» GOAL OF THE EXERCISE: Word for word, and without a single picture, repeat the entries.
AVAILABLE DATA Block Start
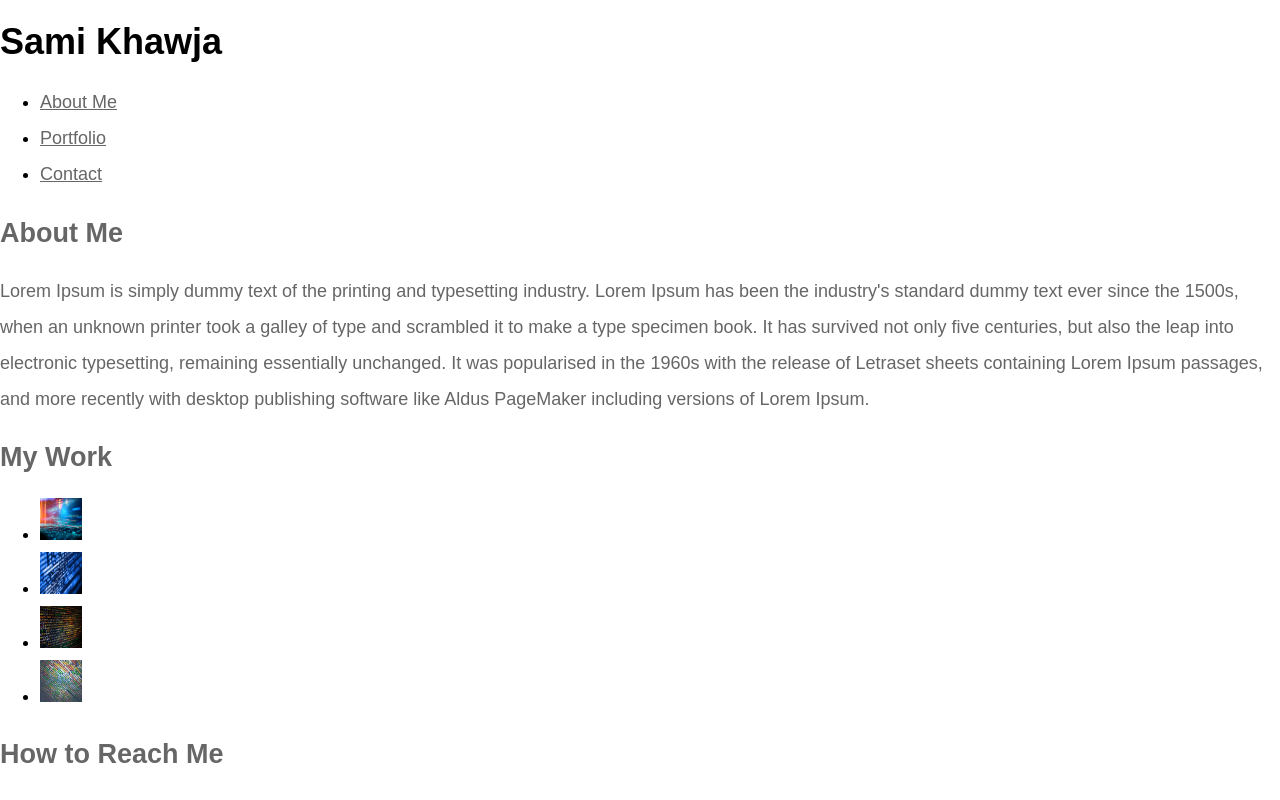
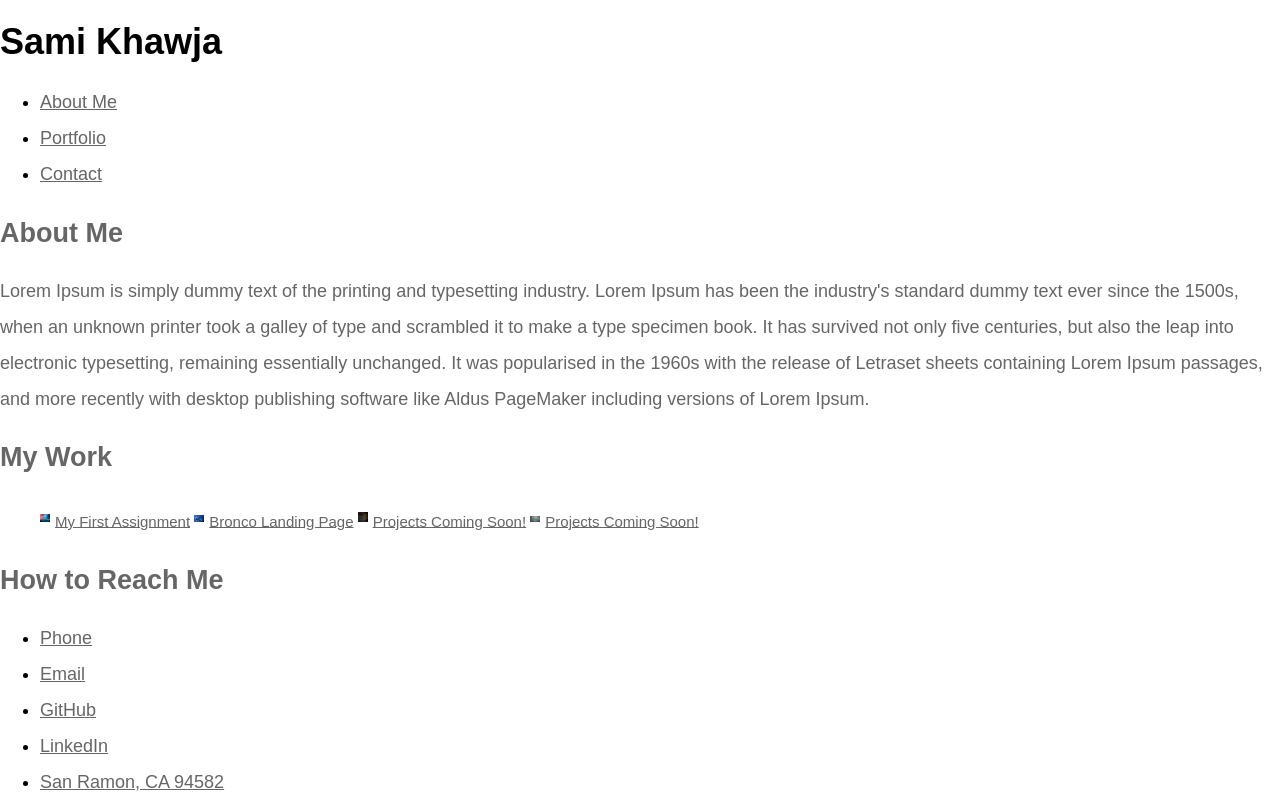
Before and after one commit to samikhawja/sami_portfolio, a plain HTML site: page index.html in a window 1280 px wide. Shown: the top 800 px of the page. Drawn offline with Linux system fonts and the light colour scheme.

Commit message:
updated 'my work' from pictures to cards and added blank targets for all links

```diff
--- a/index.html
+++ b/index.html
@@ -37,18 +37,30 @@
        <h2>My Work</h2>
        <nav>
            <ul>
-            <li>
-                <a href="apple.com"><img src="./assets/images/coding1.jpg" alt="Picture of code being displayed on a screen" style="width:42px;height:42px;"></a>
-            </li>
-            <li>
-                <a href="apple.com"><img src="./assets/images/coding2.jpg" alt="Picture of code being displayed on a screen" style="width:42px;height:42px;"></a>
-            </li>
-            <li>
-                <a href="apple.com"><img src="./assets/images/coding3.jpg" alt="Picture of code being displayed on a screen" style="width:42px;height:42px;"></a>
-            </li>
-            <li>
-                <a href="apple.com"><img src="./assets/images/coding4.jpg" alt="Picture of code being displayed on a screen" style="width:42px;height:42px;"></a>
-            </li>
+            <object class="card">
+                <img src="./assets/images/coding1.jpg" alt="Picture of coding displayed on a screen" style="width: 10px">
+                <sub class="container">
+                  <a href="https://samikhawja.github.io/first-assignment/" target="_blank">My First Assignment</a>
+                </sub>
+            </object>
+            <object class="card">
+                <img src="./assets/images/coding2.jpg" alt="Picture of coding displayed on a screen" style="width: 10px">
+                <sub class="container">
+                  <a href="https://samikhawja.github.io/landing_page/" target="_blank">Bronco Landing Page</a>
+                </sub>
+            </object>
+            <object class="card">
+                <img src="./assets/images/coding3.jpg" alt="Picture of coding displayed on a screen" style="width: 10px">
+                <sub class="container">
+                  <a href="https://github.com/samikhawja" target="_blank">Projects Coming Soon!</a>
+                </sub>
+            </object>
+            <object class="card">
+                <img src="./assets/images/coding4.jpg" alt="Picture of coding displayed on a screen" style="width: 10px">
+                <sub class="container">
+                  <a href="https://github.com/samikhawja" target="_blank">Projects Coming Soon!</a>
+                </sub>
+            </object>
            </ul>
        </nav>
    </section>
@@ -64,13 +76,13 @@
                     <a href="mailto:Skhawja11@gmail.com"> Email</a>
                 </li>
                 <li>
-                    <a href="https://github.com/samikhawja">GitHub</a>
+                    <a href="https://github.com/samikhawja" target="_blank">GitHub</a>
                 </li>
                 <li>
-                    <a href="https://www.linkedin.com/in/samikhawja/">LinkedIn</a>
+                    <a href="https://www.linkedin.com/in/samikhawja/" target="_blank">LinkedIn</a>
                 </li>
                 <li>
-                    <a href="https://www.google.com/maps/place/San+Ramon,+CA/@37.7580881,-122.010648,12z/data=!3m1!4b1!4m5!3m4!1s0x808fed7cffeaac4f:0xf562eebbf9253ead!8m2!3d37.7643595!4d-121.9539616?hl=en">San Ramon, CA 94582</a>
+                    <a href="https://www.google.com/maps/place/San+Ramon,+CA/@37.7580881,-122.010648,12z/data=!3m1!4b1!4m5!3m4!1s0x808fed7cffeaac4f:0xf562eebbf9253ead!8m2!3d37.7643595!4d-121.9539616?hl=en" target="_blank">San Ramon, CA 94582</a>
                 </li>
             </ul>
         </nav>
```
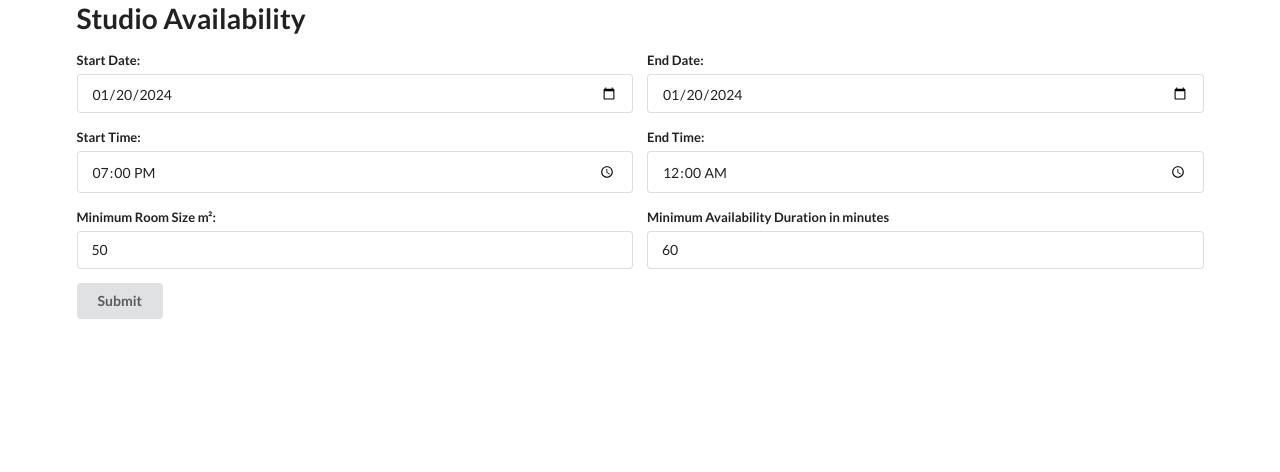
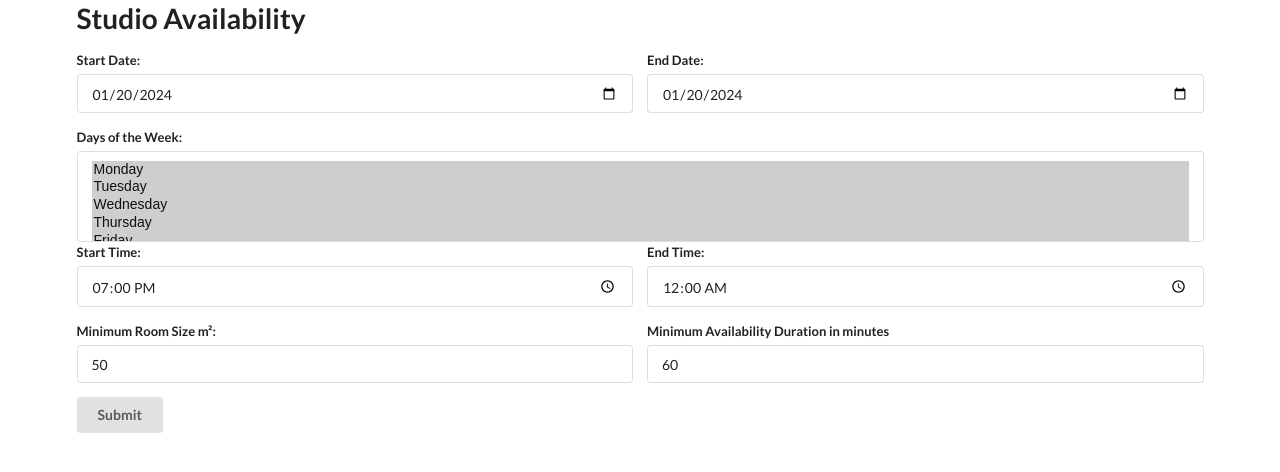
Before and after one commit to dixneuf19/studio-disponibility, a FastAPI app: page / in a window 1280 px wide. Shown: the top 472 px of the page. Run offline with FastAPI, Linux system fonts and the light colour scheme; some libraries are stand-ins or nearby versions.

Commit message:
feat: add weekday selection

```diff
--- a/app/main.py
+++ b/app/main.py
@@ -3,10 +3,11 @@ import asyncio
 import os
 import re
 from datetime import date, datetime, time, timedelta
+from typing import Annotated
 
 import httpx
 from cachetools import TTLCache
-from fastapi import FastAPI, Request
+from fastapi import FastAPI, Query, Request
 from fastapi.responses import HTMLResponse
 from fastapi.staticfiles import StaticFiles
 from fastapi.templating import Jinja2Templates
@@ -42,13 +43,19 @@ async def availability(
     request: Request,
     start_date: date,
     end_date: date,
+    days_of_week: Annotated[list[int], Query()] = [1, 2, 3, 4, 5, 6, 7],
     min_room_size: int = 50,
     min_availability_duration: int = 60,
     start_time: time = time(hour=19),
     end_time: time = time(hour=00),
 ):
     tasks = []
+    print(days_of_week)
     for day in range((end_date - start_date).days + 1):
+        current_date = start_date + timedelta(days=day)
+        if current_date.isoweekday() not in days_of_week:
+            continue
+        # Your existing code for each weekday goes here
         date = start_date + timedelta(days=day)
         task = asyncio.create_task(
             get_studio_availability(
--- a/templates/availabilities.html
+++ b/templates/availabilities.html
@@ -2,7 +2,7 @@
     {% for date, room_availabilities in room_availabilities_per_date.items() %}
     {% if room_availabilities %}
         <div>
-            <h2>{{ date }}</h2>
+            <h2>{{ date }} {{ date.strftime('%A') }}</h2>
             {% for room in room_availabilities %}
             <div>
                 <h2>{{ room.name }}</h2>
--- a/templates/index.html
+++ b/templates/index.html
@@ -22,6 +22,18 @@
                     <input type="date" id="endDate" name="end_date" value="{{ datetime.now().strftime('%Y-%m-%d') }}">
                 </div>
             </div>
+            <div class="field">
+                <label for="daysOfWeek">Days of the Week:</label>
+                <select multiple id="daysOfWeek" name="days_of_week">
+                    <option value="1" selected>Monday</option>
+                    <option value="2" selected>Tuesday</option>
+                    <option value="3" selected>Wednesday</option>
+                    <option value="4" selected>Thursday</option>
+                    <option value="5" selected>Friday</option>
+                    <option value="6" selected>Saturday</option>
+                    <option value="7" selected>Sunday</option>
+                </select>
+            <!-- </div> -->
             <div class="two fields">
                 <div class="field">
                     <label for="startTime">Start Time:</label>
```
AVAILABLE DATA Block End
» RESPONSE TO THE EXERCISE:
Before and after one commit to samikhawja/sami_portfolio, a plain HTML site: page index.html in a window 1280 px wide. Shown: the top 800 px of the page. Drawn offline with Linux system fonts and the light colour scheme.

Commit message:
updated 'my work' from pictures to cards and added blank targets for all links

```diff
--- a/index.html
+++ b/index.html
@@ -37,18 +37,30 @@
        <h2>My Work</h2>
        <nav>
            <ul>
-            <li>
-                <a href="apple.com"><img src="./assets/images/coding1.jpg" alt="Picture of code being displayed on a screen" style="width:42px;height:42px;"></a>
-            </li>
-            <li>
-                <a href="apple.com"><img src="./assets/images/coding2.jpg" alt="Picture of code being displayed on a screen" style="width:42px;height:42px;"></a>
-            </li>
-            <li>
-                <a href="apple.com"><img src="./assets/images/coding3.jpg" alt="Picture of code being displayed on a screen" style="width:42px;height:42px;"></a>
-            </li>
-            <li>
-                <a href="apple.com"><img src="./assets/images/coding4.jpg" alt="Picture of code being displayed on a screen" style="width:42px;height:42px;"></a>
-            </li>
+            <object class="card">
+                <img src="./assets/images/coding1.jpg" alt="Picture of coding displayed on a screen" style="width: 10px">
+                <sub class="container">
+                  <a href="https://samikhawja.github.io/first-assignment/" target="_blank">My First Assignment</a>
+                </sub>
+            </object>
+            <object class="card">
+                <img src="./assets/images/coding2.jpg" alt="Picture of coding displayed on a screen" style="width: 10px">
+                <sub class="container">
+                  <a href="https://samikhawja.github.io/landing_page/" target="_blank">Bronco Landing Page</a>
+                </sub>
+            </object>
+            <object class="card">
+                <img src="./assets/images/coding3.jpg" alt="Picture of coding displayed on a screen" style="width: 10px">
+                <sub class="container">
+                  <a href="https://github.com/samikhawja" target="_blank">Projects Coming Soon!</a>
+                </sub>
+            </object>
+            <object class="card">
+                <img src="./assets/images/coding4.jpg" alt="Picture of coding displayed on a screen" style="width: 10px">
+                <sub class="container">
+                  <a href="https://github.com/samikhawja" target="_blank">Projects Coming Soon!</a>
+                </sub>
+            </object>
            </ul>
        </nav>
    </section>
@@ -64,13 +76,13 @@
                     <a href="mailto:Skhawja11@gmail.com"> Email</a>
                 </li>
                 <li>
-                    <a href="https://github.com/samikhawja">GitHub</a>
+                    <a href="https://github.com/samikhawja" target="_blank">GitHub</a>
                 </li>
                 <li>
-                    <a href="https://www.linkedin.com/in/samikhawja/">LinkedIn</a>
+                    <a href="https://www.linkedin.com/in/samikhawja/" target="_blank">LinkedIn</a>
                 </li>
                 <li>
-                    <a href="https://www.google.com/maps/place/San+Ramon,+CA/@37.7580881,-122.010648,12z/data=!3m1!4b1!4m5!3m4!1s0x808fed7cffeaac4f:0xf562eebbf9253ead!8m2!3d37.7643595!4d-121.9539616?hl=en">San Ramon, CA 94582</a>
+                    <a href="https://www.google.com/maps/place/San+Ramon,+CA/@37.7580881,-122.010648,12z/data=!3m1!4b1!4m5!3m4!1s0x808fed7cffeaac4f:0xf562eebbf9253ead!8m2!3d37.7643595!4d-121.9539616?hl=en" target="_blank">San Ramon, CA 94582</a>
                 </li>
             </ul>
         </nav>
```
Before and after one commit to dixneuf19/studio-disponibility, a FastAPI app: page / in a window 1280 px wide. Shown: the top 472 px of the page. Run offline with FastAPI, Linux system fonts and the light colour scheme; some libraries are stand-ins or nearby versions.

Commit message:
feat: add weekday selection

```diff
--- a/app/main.py
+++ b/app/main.py
@@ -3,10 +3,11 @@ import asyncio
 import os
 import re
 from datetime import date, datetime, time, timedelta
+from typing import Annotated
 
 import httpx
 from cachetools import TTLCache
-from fastapi import FastAPI, Request
+from fastapi import FastAPI, Query, Request
 from fastapi.responses import HTMLResponse
 from fastapi.staticfiles import StaticFiles
 from fastapi.templating import Jinja2Templates
@@ -42,13 +43,19 @@ async def availability(
     request: Request,
     start_date: date,
     end_date: date,
+    days_of_week: Annotated[list[int], Query()] = [1, 2, 3, 4, 5, 6, 7],
     min_room_size: int = 50,
     min_availability_duration: int = 60,
     start_time: time = time(hour=19),
     end_time: time = time(hour=00),
 ):
     tasks = []
+    print(days_of_week)
     for day in range((end_date - start_date).days + 1):
+        current_date = start_date + timedelta(days=day)
+        if current_date.isoweekday() not in days_of_week:
+            continue
+        # Your existing code for each weekday goes here
         date = start_date + timedelta(days=day)
         task = asyncio.create_task(
             get_studio_availability(
--- a/templates/availabilities.html
+++ b/templates/availabilities.html
@@ -2,7 +2,7 @@
     {% for date, room_availabilities in room_availabilities_per_date.items() %}
     {% if room_availabilities %}
         <div>
-            <h2>{{ date }}</h2>
+            <h2>{{ date }} {{ date.strftime('%A') }}</h2>
             {% for room in room_availabilities %}
             <div>
                 <h2>{{ room.name }}</h2>
--- a/templates/index.html
+++ b/templates/index.html
@@ -22,6 +22,18 @@
                     <input type="date" id="endDate" name="end_date" value="{{ datetime.now().strftime('%Y-%m-%d') }}">
                 </div>
             </div>
+            <div class="field">
+                <label for="daysOfWeek">Days of the Week:</label>
+                <select multiple id="daysOfWeek" name="days_of_week">
+                    <option value="1" selected>Monday</option>
+                    <option value="2" selected>Tuesday</option>
+                    <option value="3" selected>Wednesday</option>
+                    <option value="4" selected>Thursday</option>
+                    <option value="5" selected>Friday</option>
+                    <option value="6" selected>Saturday</option>
+                    <option value="7" selected>Sunday</option>
+                </select>
+            <!-- </div> -->
             <div class="two fields">
                 <div class="field">
                     <label for="startTime">Start Time:</label>
```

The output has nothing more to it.